  • Training program for students and professionals
    There is a national and international need for professionals trained to use and manage state of the art water treatment technologies. WATERLAB will provide this training to UCSC students, other college students from the region, and water professionals.
  • Research and testing program for water treatment technologies
    Water treatment technologies will be tested for reliability, energy consumption, operating characteristics, and other factors. Technologies will be selected based on cooperative agreements with private industry, laboratory research, and other sources.
  • Community outreach and demonstration
    WATERLAB will be part of larger effort along California Central Coast to demonstrate sustainable use of natural resources through water reclamation and reuse, energy capture, and other practices.

The overall goals of WaterLab include:

  • Training students and professionals on advanced water management methods, including:
    • Desalination
    • Reclamation and Reuse
    • Transmission and Distribution
    • SCADA
    • Public Communications
    • Financial Management
  • Developing, testing, and demonstrating water treatment technologies
  • Introducing advanced water treatment technologies to the public
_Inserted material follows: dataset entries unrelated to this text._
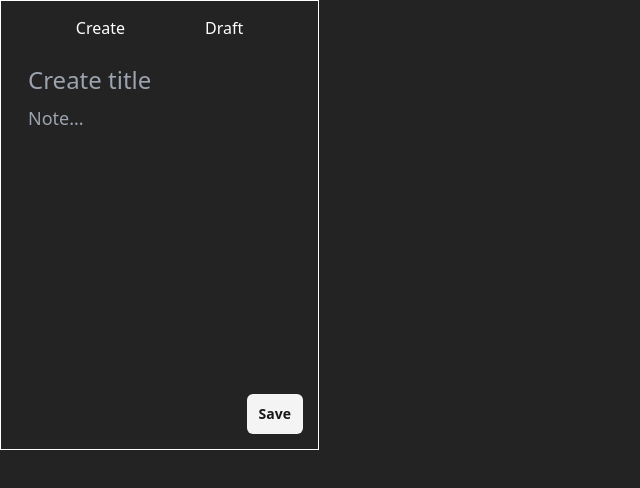
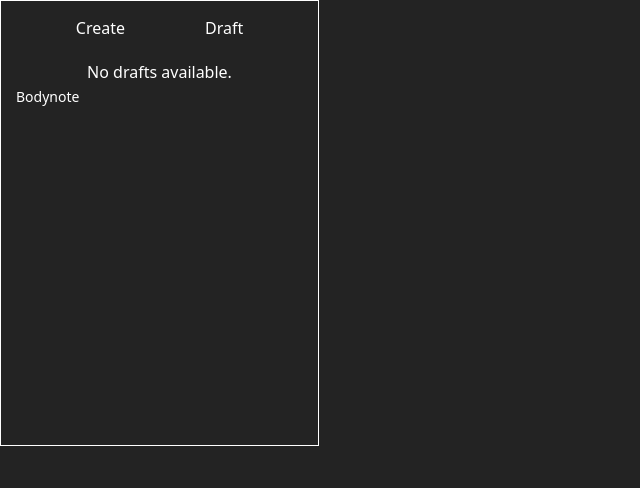
Before and after one commit to eliascoding365/draft-ease-extension, a React (Vite) app: page / in a window 1280 px wide. Both pictures are taken after a click on the button "Draft". Shown: the top 488 px of the page, without its empty margins (0-640 px from the left). Built offline with nearby package versions, Linux system fonts and the light colour scheme.

Commit message:
Create draft screen, list drafts, change logic save note, note save now in arrays. Update navbar - view tabs by the nav

```diff
--- a/src/App.css
+++ b/src/App.css
@@ -1,6 +1,5 @@
 #root {
   max-width: 320px;
   margin: 0 auto;
-  margin: 15px;
   text-align: center;
 }
--- a/src/App.tsx
+++ b/src/App.tsx
@@ -1,12 +1,10 @@
 import './App.css'
 import Navbar from './components/Navbar'
-import NoteBlock from './components/NoteBlock'
 
 function App() {
   return (
-    <div >
+    <div>
       <Navbar/>
-      <NoteBlock/>
     </div>
   )
 }
--- /dev/null
+++ b/src/components/DraftList/index.tsx
@@ -0,0 +1,81 @@
+import React, { useEffect, useState } from 'react';
+import styled from 'styled-components';
+
+interface NoteValues {
+  title: string;
+  noteBody: string;
+}
+
+const DraftsContainer = styled.div``;
+
+const DraftsTitle = styled.h2`
+  display: flex;
+  justify-content: start;
+  font-size: 1.5rem;
+  margin: 2px 15px 2px 15px;
+  color: white
+`
+const DraftItem = styled.div`
+  display: flex;
+  flex-direction: column;
+  justify-content: start;
+  margin: 2px 15px 2px 15px;
+
+`;
+
+const Title = styled.h3`
+display: flex;
+  justify-content: start;
+  margin: 2px 15px 2px 15px;
+  font-size: 18px;
+  color: white;
+  font-weight: 500;
+`;
+
+const Body = styled.p`
+display: flex;
+  justify-content: start;
+  margin: 2px 15px 2px 15px;
+  font-size: 14px;
+  color: white;
+  font-weight: 200;
+  `;
+
+const AlertDialog = styled.h3`
+  font-size: 1rem;
+  color: white;
+  font-weight: 100;
+`;
+
+const DraftList: React.FC = () => {
+  const [drafts, setDrafts] = useState<NoteValues[]>([]);
+
+  useEffect(() => {
+    if (typeof chrome !== 'undefined' && chrome.storage) {
+      chrome.storage.local.get(['drafts'], (result) => {
+        const drafts = result.drafts || [];
+        setDrafts(drafts);
+      });
+    } else {
+      console.error('Chrome API is not available.');
+    }
+  }, []);
+
+  if (drafts.length === 0) {
+    return <AlertDialog>No drafts available.<Body>Bodynote</Body></AlertDialog>;
+  }
+
+  return (
+    <DraftsContainer>
+      <DraftsTitle>Drafts</DraftsTitle>
+      {drafts.map((draft, index) => (
+        <DraftItem key={index}>
+          <Title>{draft.title}</Title>
+          <Body>{draft.noteBody}</Body>
+        </DraftItem>
+      ))}
+    </DraftsContainer>
+  );
+}
+
+export default DraftList;
--- a/src/components/Navbar/index.tsx
+++ b/src/components/Navbar/index.tsx
@@ -1,24 +1,41 @@
 import styled from 'styled-components';
 import { Button } from "@/components/ui/button"
+import { useState } from 'react';
+import NoteBlock from '../NoteBlock';
+import DraftList from '../DraftList';
 
 const Nav = styled.nav`
   display: flex;
   justify-content: center;
   gap: 80px;
-  margin-bottom: 20px;
+  margin: 15px 15px 20px 15px;
 `;
 
 
 
 
-const Navbar = () => {
+const Navbar: React.FC = () => {
+  const [view, setView] = useState<'noteBlock' | 'drafts'>('noteBlock');
+
   return (
-
+    <div >
     <Nav>
-      <Button className='text-white p-0 text-base h-auto rounded-none bg-transparent hover:bg-transparent' >Create</Button>
-      <Button className='text-white p-0 text-base h-auto rounded-none bg-transparent hover:bg-transparent' >Draft</Button>
+      <Button
+        onClick={() => setView('noteBlock')}
+        className='
+        text-white p-0 text-base h-auto
+        rounded-none bg-transparent
+        hover:bg-transparent' >Create</Button>
+      <Button
+        onClick={() => setView('drafts')}
+        className='
+        text-white p-0 text-base h-auto
+        rounded-none bg-transparent
+        hover:bg-transparent' >Draft</Button>
     </Nav>
-  );
-};
+     {view === 'noteBlock' ? <NoteBlock /> : <DraftList />}
+     </div>
+    );
+    };
 
 export default Navbar;
--- a/src/components/NoteBlock/index.tsx
+++ b/src/components/NoteBlock/index.tsx
@@ -17,9 +17,13 @@ const NoteBlock: React.FC = () => {
 
   useEffect(() => {
     if (typeof chrome !== 'undefined' && chrome.storage) {
-      chrome.storage.local.get(['title', 'noteBody'], (result) => {
-        if (result.title) setValue('title', result.title);
-        if (result.noteBody) setValue('noteBody', result.noteBody);
+      chrome.storage.local.get(['drafts'], (result) => {
+        const drafts = result.drafts || [];
+        if (drafts.length > 0) {
+          const lastDraft = drafts[drafts.length - 1];
+          setValue('title', lastDraft.title);
+          setValue('noteBody', lastDraft.noteBody);
+        }
       });
     } else {
       console.error('Chrome API is not available.');
@@ -28,10 +32,13 @@ const NoteBlock: React.FC = () => {
 
   const onSubmit: SubmitHandler<NoteValues> = (data) => {
     if (typeof chrome !== 'undefined' && chrome.storage) {
-      console.log('Saving data:', data);
-      chrome.storage.local.set(data, () => {
-        console.log('Data saved');
-        reset();
+      chrome.storage.local.get(['drafts'], (result) => {
+        const drafts = result.drafts || [];
+        drafts.push(data);
+        chrome.storage.local.set({ drafts }, () => {
+          console.log('Data saved', data);
+          reset();
+        });
       });
     } else {
       console.error('Chrome API is not available.');
@@ -39,8 +46,10 @@ const NoteBlock: React.FC = () => {
   };
 
   return (
-    <div>
-      <form onSubmit={handleSubmit(onSubmit)}>
+    <div >
+      <form
+        className='m-4'
+        onSubmit={handleSubmit(onSubmit)}>
         <div>
           <input
             {...register('title', { required: 'Title is required' })}
@@ -54,7 +63,7 @@ const NoteBlock: React.FC = () => {
 
           <textarea
             {...register('noteBody', { required: 'Note body is required' })}
-            rows={10}
+            rows={9}
             className='
               py-1 px-3 bg-transparent text-lg
               text-white border-none
@@ -62,7 +71,7 @@ const NoteBlock: React.FC = () => {
             placeholder='Note...' />
           {errors.noteBody && <p className="text-red-500">{errors.noteBody.message}</p>}
         </div>
-        <div className="flex justify-end">
+        <div className="flex justify-end mt-5 mr-3 ">
           <SaveButton />
         </div>
       </form>
```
Here is a presentation on the History of WaterLab.


Response of Irrigators to More Frequent Information on Water Use

Roxanna Pourzand ( B.A., UCSC '12) worked with the Santa Cruz Water Department to prepare an insightful thesis on the effect of more frequent billing on water consumption. She found that the additional information will influence consumption behavior as economic models predict provided that the recipient of the bills is also the individual who controls irrigation choices. Here is a copy of her Senior Thesis. Roxanna won UCSC's Weiss Family Fellowship in honor of her work with the Center for Integrated Water Research. Bravo, Roxanna!